* DATASET EXTRACT:
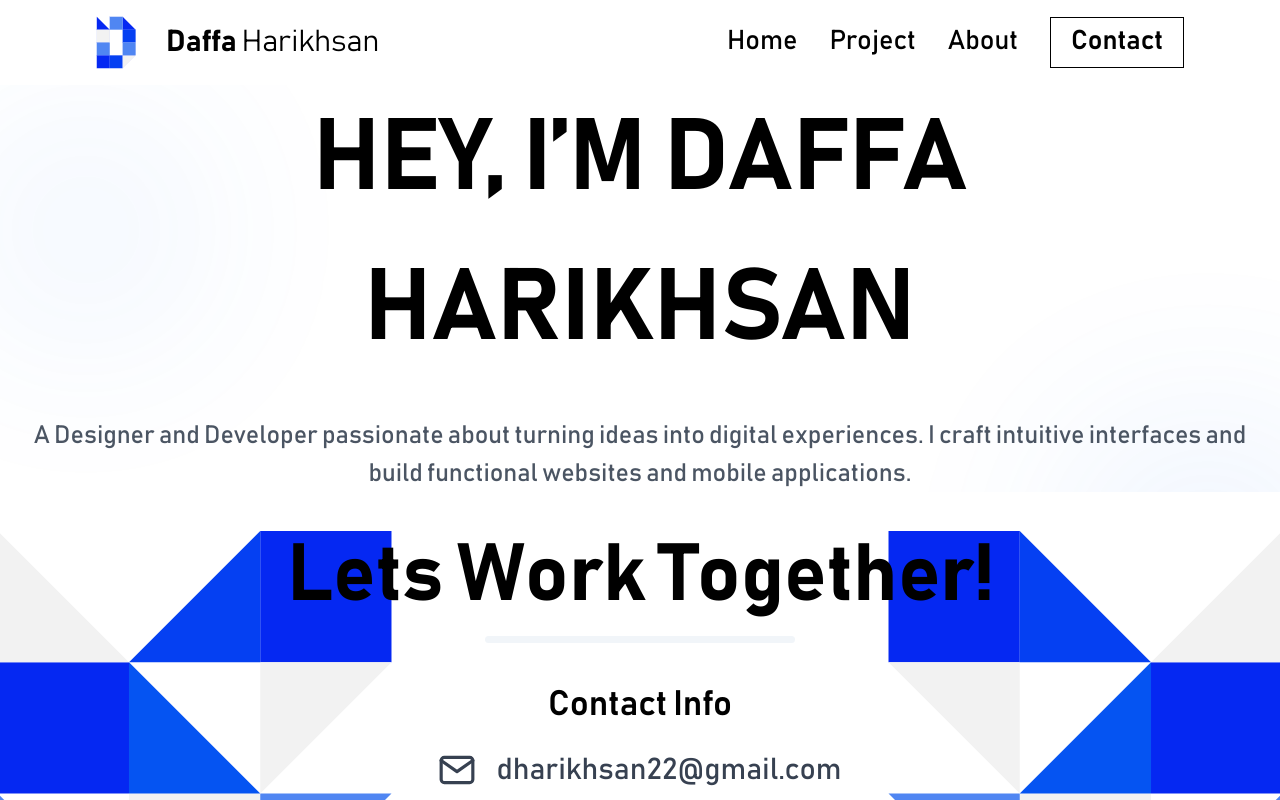
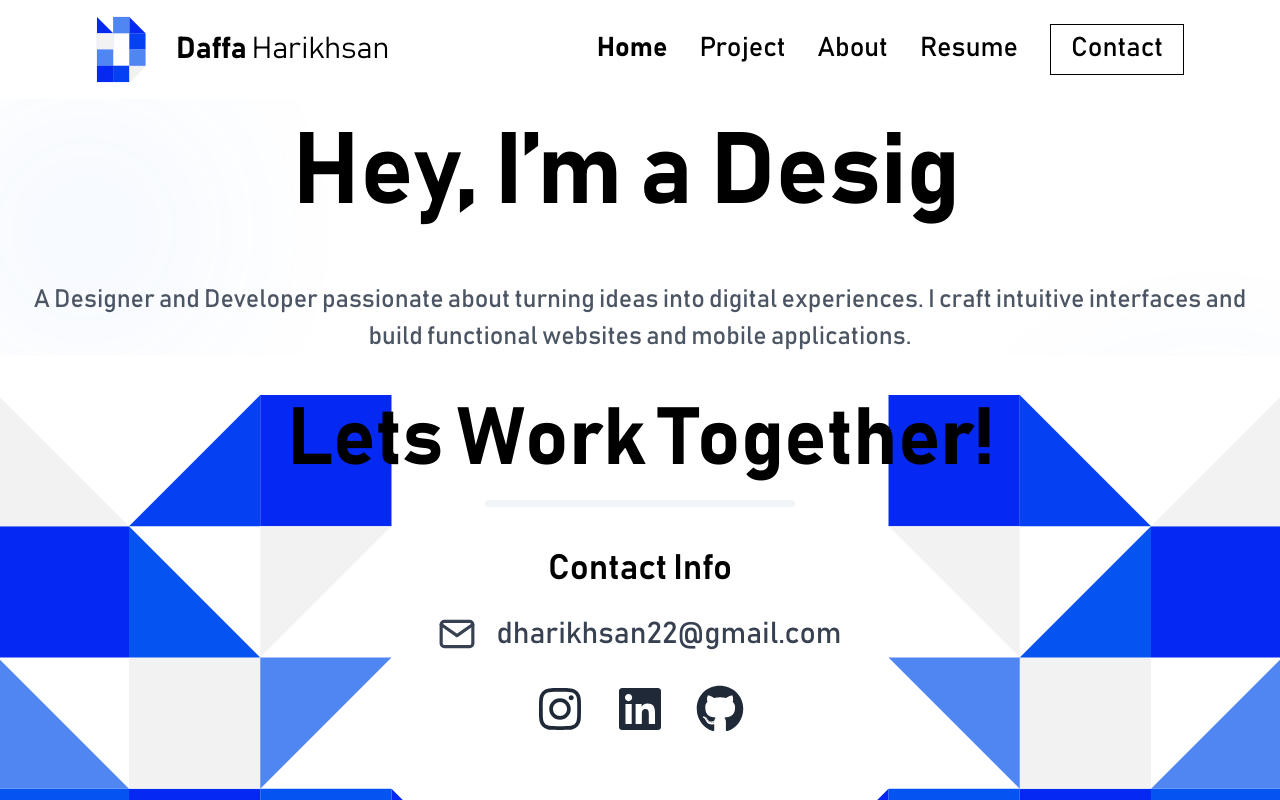
Before and after one commit to daffaharikhsan/portofolio-daf, a Next.js app: page / in a window 1280 px wide. Shown: the top 800 px of the page. Built offline with nearby package versions, Linux system fonts and the light colour scheme.

Commit message:
Commit kedua

```diff
--- /dev/null
+++ b/app/components/ClientWrapper.tsx
@@ -0,0 +1,69 @@
+// src/components/ClientWrapper.tsx
+"use client";
+
+import { useState, useEffect } from "react";
+import { AnimatePresence, motion } from "framer-motion";
+
+import CustomCursor from "./CustomCursor";
+import Preloader from "./Preloader";
+
+export default function ClientWrapper({
+  children,
+}: {
+  children: React.ReactNode;
+}) {
+  console.log("1. ClientWrapper dirender, state isLoading dibuat.");
+  const [isLoading, setIsLoading] = useState(true);
+
+  useEffect(() => {
+    console.log("2. useEffect berjalan (hanya di client, sekali).");
+    const hasLoaded = sessionStorage.getItem("hasLoadedBefore");
+    console.log("   -> Isi sessionStorage 'hasLoadedBefore':", hasLoaded);
+
+    if (hasLoaded) {
+      console.log(
+        "   -> 'hasLoadedBefore' ditemukan, mengatur isLoading menjadi false."
+      );
+      setIsLoading(false);
+    } else {
+      console.log(
+        "   -> 'hasLoadedBefore' TIDAK ditemukan. Preloader akan berjalan."
+      );
+    }
+  }, []);
+
+  console.log("3. Sebelum return, nilai isLoading saat ini:", isLoading);
+
+  return (
+    <>
+      <CustomCursor />
+
+      <AnimatePresence mode="wait">
+        {isLoading && (
+          <Preloader
+            onAnimationComplete={() => {
+              console.log(
+                "4. Preloader SELESAI, memanggil onAnimationComplete."
+              );
+              setIsLoading(false);
+              sessionStorage.setItem("hasLoadedBefore", "true");
+              console.log(
+                "   -> isLoading diatur jadi false, sessionStorage diatur."
+              );
+            }}
+          />
+        )}
+      </AnimatePresence>
+
+      {!isLoading && (
+        <motion.div
+          initial={{ opacity: 0 }}
+          animate={{ opacity: 1 }}
+          transition={{ duration: 0.8 }}
+        >
+          {children}
+        </motion.div>
+      )}
+    </>
+  );
+}
--- /dev/null
+++ b/app/components/CustomCursor.tsx
@@ -0,0 +1,69 @@
+// src/components/CustomCursor.tsx
+"use client";
+
+import { useState, useEffect } from "react";
+import Image from "next/image";
+
+const CustomCursor = () => {
+  // State untuk menyimpan posisi mouse
+  const [position, setPosition] = useState({ x: -100, y: -100 });
+  // State untuk melacak apakah mouse sedang di atas elemen interaktif
+  const [isHovering, setIsHovering] = useState(false);
+
+  useEffect(() => {
+    // Fungsi untuk memperbarui posisi
+    const handleMouseMove = (e: MouseEvent) => {
+      setPosition({ x: e.clientX, y: e.clientY });
+    };
+
+    // Fungsi untuk menangani hover
+    const handleMouseEnter = () => setIsHovering(true);
+    const handleMouseLeave = () => setIsHovering(false);
+
+    // Tambahkan event listener untuk gerakan mouse
+    window.addEventListener("mousemove", handleMouseMove);
+
+    // Cari semua elemen interaktif dan tambahkan event listener
+    const interactiveElements = document.querySelectorAll(
+      'a, button, [role="button"], .interactive'
+    );
+    interactiveElements.forEach((el) => {
+      el.addEventListener("mouseenter", handleMouseEnter);
+      el.addEventListener("mouseleave", handleMouseLeave);
+    });
+
+    // Fungsi cleanup untuk menghapus event listener saat komponen dibongkar
+    return () => {
+      window.removeEventListener("mousemove", handleMouseMove);
+      interactiveElements.forEach((el) => {
+        el.removeEventListener("mouseenter", handleMouseEnter);
+        el.removeEventListener("mouseleave", handleMouseLeave);
+      });
+    };
+  }, []); // Array dependensi kosong, jadi ini hanya berjalan sekali
+
+  return (
+    <div
+      className={`custom-cursor ${isHovering ? "grow" : ""}`}
+      style={{
+        left: `${position.x}px`,
+        top: `${position.y}px`,
+        // Offset agar kursor berada di tengah pointer mouse
+        transform: `translate(-50%, -50%) ${
+          isHovering ? "scale(2.5)" : "scale(1)"
+        }`,
+      }}
+    >
+      {/* Ganti dengan komponen SVG Anda */}
+      {/* Contoh jika menggunakan file SVG */}
+      <Image
+        src="/assets/cursor.svg" // Ganti dengan path SVG cursor Anda
+        alt="Custom Cursor"
+        width={40} // Sesuaikan ukuran default
+        height={40}
+      />
+    </div>
+  );
+};
+
+export default CustomCursor;
--- a/app/components/Navbar.tsx
+++ b/app/components/Navbar.tsx
@@ -1,40 +1,80 @@
 // src/components/Navbar.tsx
+"use client"; // <-- 1. Tambahkan ini untuk menjadikan komponen sebagai Client Component
+
 import Link from "next/link";
 import Image from "next/image";
+import { usePathname } from "next/navigation"; // <-- 2. Impor hook usePathname
 
 const Navbar = () => {
+  const pathname = usePathname(); // <-- 3. Dapatkan path URL saat ini
+
   return (
     <nav className="w-full bg-white text-black py-4 px-8 md:px-16 lg:px-24">
       <div className="mx-auto flex justify-between items-center">
         {/* Logo atau Nama */}
         <Link href="/" className="flex items-center gap-[30px]">
-          <Image src="/assets/Logo.svg" alt="Logo" width={40} height={40} />
-          <div className="text-[30px]">
+          <Image
+            src="/assets/Logo.svg"
+            alt="Logo"
+            width={50}
+            height={50}
+            className="transition-transform duration-300 hover:scale-125"
+          />
+          <div className="text-[30px] text-black">
             <span className="font-bold">Daffa </span>
             <span className="font-light">Harikhsan</span>
           </div>
         </Link>
 
-        {/* Menu Navigasi */}
-        <div className="hidden md:flex items-center space-x-8">
-          <Link href="/" className="hover:font-bold text-black text-[27px]">
+        {/* Menu Navigasi dengan Gaya Aktif */}
+        <div className="hidden md:flex items-center space-x-8 text-[27px]">
+          <Link
+            href="/"
+            // 4. Terapkan gaya kondisional: jika path adalah '/', buat font tebal
+            className={`transition-colors ${
+              pathname === "/" ? "font-bold" : "font-normal hover:font-semibold"
+            }`}
+          >
             Home
           </Link>
           <Link
             href="/projects"
-            className="hover:font-bold text-black text-[27px]"
+            className={`transition-colors ${
+              pathname === "/projects"
+                ? "font-bold"
+                : "font-normal hover:font-semibold"
+            }`}
           >
             Project
           </Link>
           <Link
             href="/about"
-            className="hover:font-bold text-black text-[27px]"
+            className={`transition-colors ${
+              pathname === "/about"
+                ? "font-bold"
+                : "font-normal hover:font-semibold"
+            }`}
           >
             About
           </Link>
           <Link
+            href="/resume"
+            className={`transition-colors ${
+              pathname === "/resume"
+                ? "font-bold"
+                : "font-normal hover:font-semibold"
+            }`}
+          >
+            Resume
+          </Link>
+          <Link
             href="/contact"
-            className="font-semibold border-[0.5px] text-[27px] border-black px-5 py-1"
+            // Untuk tombol, kita bisa ubah warna border atau background saat aktif
+            className={`border-[0.5px] px-5 py-1 transition-colors ${
+              pathname === "/contact"
+                ? "bg-black text-white font-semibold"
+                : "border-black font-normal hover:bg-gray-100"
+            }`}
           >
             Contact
           </Link>
@@ -42,23 +82,7 @@ const Navbar = () => {
 
         {/* Tombol menu untuk mobile (opsional) */}
         <div className="md:hidden">
-          <button>
-            {/* Anda bisa menambahkan ikon hamburger di sini */}
-            <svg
-              xmlns="http://www.w3.org/2000/svg"
-              className="h-6 w-6"
-              fill="none"
-              viewBox="0 0 24 24"
-              stroke="currentColor"
-            >
-              <path
-                strokeLinecap="round"
-                strokeLinejoin="round"
-                strokeWidth={2}
-                d="M4 6h16M4 12h16m-7 6h7"
-              />
-            </svg>
-          </button>
+          <button>{/* ... ikon hamburger ... */}</button>
         </div>
       </div>
     </nav>
--- /dev/null
+++ b/app/components/Preloader.tsx
@@ -0,0 +1,47 @@
+// src/components/Preloader.tsx
+"use client";
+
+import { useState, useEffect } from "react";
+import { motion } from "framer-motion";
+
+type PreloaderProps = {
+  onAnimationComplete: () => void;
+};
+
+const Preloader = ({ onAnimationComplete }: PreloaderProps) => {
+  const [count, setCount] = useState(0);
+
+  useEffect(() => {
+    const interval = setInterval(() => {
+      setCount((prevCount) => {
+        if (prevCount >= 99) {
+          clearInterval(interval);
+          setTimeout(onAnimationComplete, 1000);
+          return 99;
+        }
+        return prevCount + 1;
+      });
+    }, 30);
+
+    return () => clearInterval(interval);
+  }, [onAnimationComplete]);
+
+  return (
+    <motion.div
+      className="fixed inset-0 w-screen h-screen flex justify-center items-center bg-white z-[9999]"
+      exit={{ backgroundColor: "#000000", transition: { duration: 0.5 } }}
+    >
+      <motion.p
+        className="text-black text-[15vw] md:text-[20vw] font-bold"
+        initial={{ opacity: 0.5 }}
+        animate={{ opacity: 1 }}
+        exit={{ opacity: 0, transition: { duration: 0.5 } }}
+        key={count}
+      >
+        {count}
+      </motion.p>
+    </motion.div>
+  );
+};
+
+export default Preloader;
--- /dev/null
+++ b/app/components/TypingAnimation.tsx
@@ -0,0 +1,25 @@
+// src/components/TypingAnimation.tsx
+"use client";
+
+import { TypeAnimation } from "react-type-animation";
+
+const TypingAnimation = () => {
+  return (
+    <TypeAnimation
+      // Urutan animasi: [teks1, jeda, teks2, jeda, dst...]
+      sequence={[
+        "Hey, I’m a Designer",
+        2500, // Jeda 1.5 detik
+        "Hey, I’m a Developer",
+        2500,
+        "Hey, I’m Daffa Harikhsan👋",
+        5000,
+      ]}
+      wrapper="h1" // Elemen pembungkusnya adalah <h1>
+      speed={10} // Kecepatan mengetik
+      className="text-black text-[48px] lg:text-[100px] font-bold mb-8" // Gaya dari h1 Anda sebelumnya
+    />
+  );
+};
+
+export default TypingAnimation;
--- a/app/globals.css
+++ b/app/globals.css
@@ -54,3 +54,24 @@ body::after {
     transform: scale(1.25) perspective(1px);
   }
 }
+
+body,
+a,
+button {
+  cursor: none;
+}
+
+/* Gaya untuk elemen kursor kustom kita */
+.custom-cursor {
+  position: fixed; /* Tetap di layar saat scroll */
+  pointer-events: none; /* Agar tidak mengganggu klik pada elemen lain */
+  z-index: 9999;
+  transition: transform 0.2s ease-out, width 0.3s ease-out, height 0.3s ease-out;
+  will-change: transform, width, height;
+}
+
+/* Gaya tambahan saat cursor menyentuh elemen interaktif */
+.custom-cursor.grow {
+  background-color: transparent !important; /* Contoh: buat jadi transparan */
+  border: 2px solid white; /* Contoh: beri outline putih */
+}
--- a/app/layout.tsx
+++ b/app/layout.tsx
@@ -1,20 +1,53 @@
-import type { Metadata } from "next";
+// src/app/layout.tsx
+"use client";
+
+import { useState } from "react";
 import "./globals.css";
 import "./fonts.css";
+import { AnimatePresence, motion } from "framer-motion";
+import Preloader from "./components/Preloader";
+import CustomCursor from "./components/CustomCursor";
+import Navbar from "./components/Navbar";
+import Footer from "./components/Footer";
 
-export const metadata: Metadata = {
-  title: "Create Next App",
-  description: "Generated by create next app",
-};
+// Karena ini Client Component, kita tidak bisa ekspor metadata di sini.
+// Anda bisa menaruh metadata langsung di tag <head> jika perlu.
 
 export default function RootLayout({
   children,
 }: Readonly<{
   children: React.ReactNode;
 }>) {
+  const [isLoading, setIsLoading] = useState(true);
+
   return (
     <html lang="en">
-      <body>{children}</body>
+      <body className="font-sans bg-white text-black">
+        <CustomCursor />
+
+        <AnimatePresence mode="wait">
+          {isLoading && (
+            <Preloader onAnimationComplete={() => setIsLoading(false)} />
+          )}
+        </AnimatePresence>
+
+        {/* Konten utama hanya akan muncul setelah loading selesai */}
+        {!isLoading && (
+          <motion.div
+            initial={{ opacity: 0 }}
+            animate={{ opacity: 1 }}
+            transition={{ duration: 0.8 }}
+            className="flex flex-col min-h-screen" // <-- Layout flexbox utama
+          >
+            <Navbar />
+
+            {/* children adalah konten dari page.tsx */}
+            {children}
+
+            <Footer />
+          </motion.div>
+        )}
+      </body>
     </html>
   );
 }
--- a/app/page.tsx
+++ b/app/page.tsx
@@ -1,21 +1,15 @@
 // src/app/page.tsx
+import TypingAnimation from "./components/TypingAnimation";
 
-import Navbar from "app/components/Navbar";
-import Footer from "app/components/Footer";
+export default function HomePage() {
+  return (
+    // 'main' adalah konten utama halaman ini
+    <main className="flex-grow flex flex-col justify-center items-center text-center px-4 sm:px-6 lg:px-8">
+      {/* Kontainer untuk membatasi lebar konten */}
+      <div className="w-full max-w-7xl mx-auto">
+        {/* Panggil komponennya seperti ini, tanpa children atau props lain */}
+        <TypingAnimation />
 
-export default function Page() {
-  return (
-    <div className="flex flex-col min-h-screen">
-      <Navbar />
-
-      <main className="flex-grow flex flex-col justify-center items-center text-center px-4 sm:px-6 lg:px-8">
-        <div className="w-full max-w-7xl mx-auto">
-          {/* Ganti ukuran font di sini sesuai desain Anda */}
-          <h1 className="text-black text-[48px] lg:text-[100px] font-bold mb-8">
-            HEY, I’M DAFFA HARIKHSAN
-          </h1>
-
-          {/* Ganti ukuran font di sini sesuai desain Anda */}
         <p className="text-gray-600 text-[18px] lg:text-[25px] max-w-[1242px] mx-auto">
           A Designer and Developer passionate about turning ideas into digital
           experiences. I craft intuitive interfaces and build functional
@@ -23,8 +17,5 @@ export default function Page() {
         </p>
       </div>
     </main>
-
-      <Footer />
-    </div>
   );
 }
--- a/package.json
+++ b/package.json
@@ -9,10 +9,12 @@
     "lint": "next lint"
   },
   "dependencies": {
+    "framer-motion": "^12.23.0",
     "next": "15.3.5",
     "react": "^19.0.0",
     "react-dom": "^19.0.0",
-    "react-icons": "^5.5.0"
+    "react-icons": "^5.5.0",
+    "react-type-animation": "^3.2.0"
   },
   "devDependencies": {
     "@eslint/eslintrc": "^3",
```
Also changed, not shown: public/assets/cursor.svg (added), 1 other file (tests, documents, lock files or other folders). Lines whose indentation alone changed are shown as unchanged.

* EXERCISE: Each line above that contains the word "transition" should be copied.

* EXERCISE ANSWER:
+          transition={{ duration: 0.8 }}
+            className="transition-transform duration-300 hover:scale-125"
+            className={`transition-colors ${
+            className={`transition-colors ${
+            className={`transition-colors ${
+            className={`transition-colors ${
+            className={`border-[0.5px] px-5 py-1 transition-colors ${
+      exit={{ backgroundColor: "#000000", transition: { duration: 0.5 } }}
+        exit={{ opacity: 0, transition: { duration: 0.5 } }}
+  transition: transform 0.2s ease-out, width 0.3s ease-out, height 0.3s ease-out;
+            transition={{ duration: 0.8 }}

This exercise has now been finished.